EXERCISE PROMPT:
Search the listing for the string "Andrei". Copy every line that has it.

____

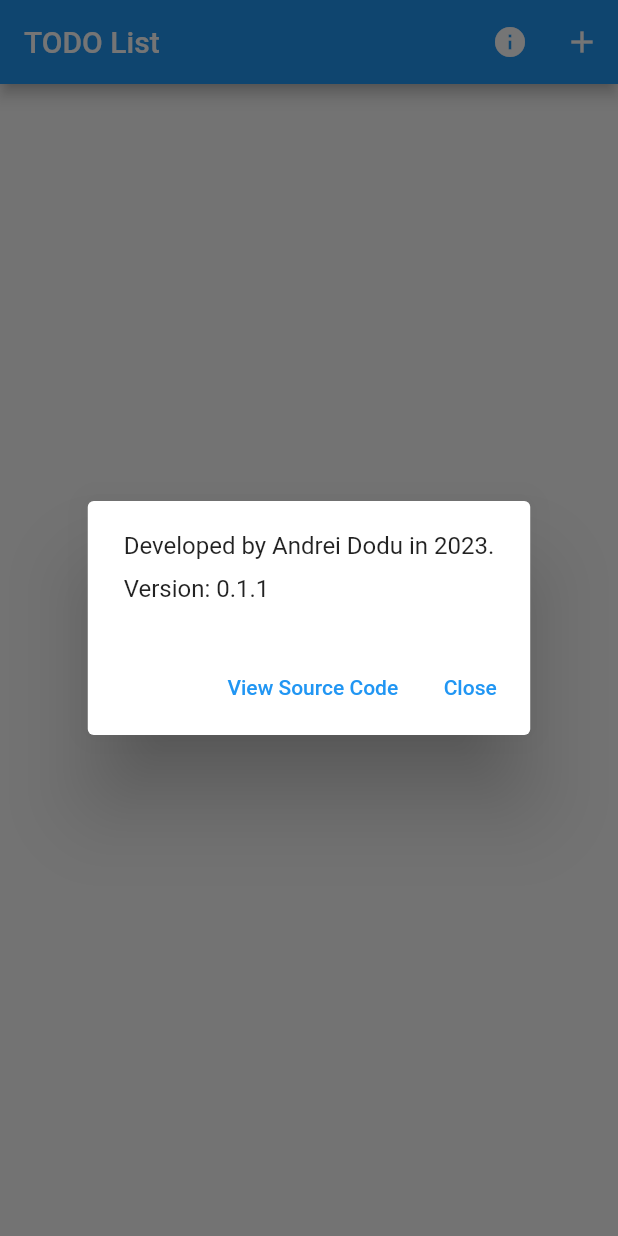
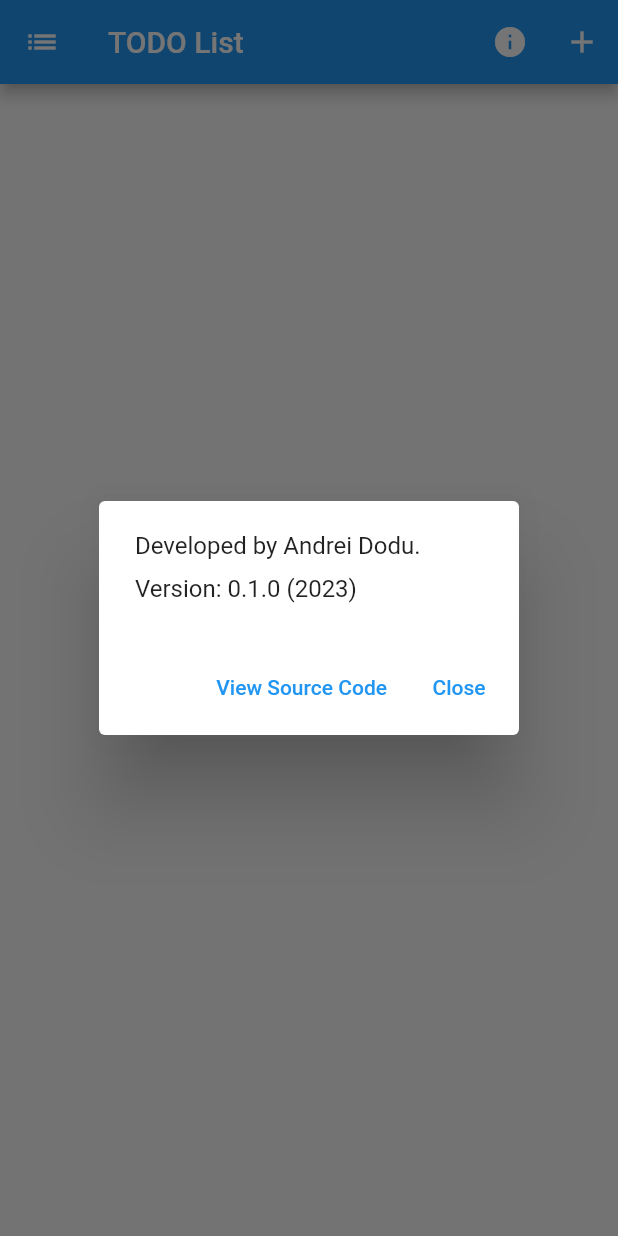
Before and after one commit to goto-eof/todo-list-dart-flutter, a Flutter app: the screen it shows after launch, after a tap on the "info" icon, on a phone screen of 412 x 824 dp. Run offline on Flutter 3.47's test engine with Material 2 defaults, Android fonts, the phone set to English and light mode, and no system bars; our stand-ins replace sqflite_common_ffi; accounts and stored records are empty.

Commit message:
doc: update

```diff
--- a/lib/todo_app.dart
+++ b/lib/todo_app.dart
@@ -96,11 +96,11 @@ class _ToDoAppState extends State<ToDoApp> {
           crossAxisAlignment: CrossAxisAlignment.start,
           mainAxisSize: MainAxisSize.min,
           children: [
-            Text("Developed by Andrei Dodu in 2023."),
+            Text("Developed by Andrei Dodu."),
             SizedBox(
               height: 10,
             ),
-            Text("Version: 0.1.1"),
+            Text("Version: 0.1.0 (2023)"),
           ]),
       actions: [
         TextButton(
@@ -151,6 +151,7 @@ class _ToDoAppState extends State<ToDoApp> {
   Widget build(BuildContext context) {
     return Scaffold(
       appBar: AppBar(
+        leading: Icon(Icons.list),
         title: const Text("TODO List"),
         actions: [
           IconButton(
--- a/lib/widget/todo_item.dart
+++ b/lib/widget/todo_item.dart
@@ -19,6 +19,7 @@ class ToDoItem extends StatelessWidget {
       key: Key(todo.id.toString()),
       onDismissed: _dismissItem,
       child: Card(
+        color: const Color.fromARGB(255, 240, 243, 252),
         child: Padding(
           padding: const EdgeInsets.all(8.0),
           child: Column(children: [
@@ -26,6 +27,8 @@ class ToDoItem extends StatelessWidget {
               children: [
                 Icon(
                   categoryIcon[todo.category],
+                  size: 35,
+                  color: Colors.blue,
                 ),
                 const SizedBox(
                   width: 10,
@@ -34,6 +37,7 @@ class ToDoItem extends StatelessWidget {
                   flex: 1000,
                   child: Text(
                     todo.text,
+                    style: const TextStyle(fontSize: 17),
                   ),
                 ),
                 const Spacer(),
@@ -55,7 +59,7 @@ class ToDoItem extends StatelessWidget {
                           },
                           icon: const Icon(
                             Icons.delete,
-                            color: Color.fromARGB(255, 0, 162, 255),
+                            color: Color.fromARGB(255, 255, 0, 0),
                           ),
                         ),
                       ],
```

____

ANSWER BOX:
-            Text("Developed by Andrei Dodu in 2023."),
+            Text("Developed by Andrei Dodu."),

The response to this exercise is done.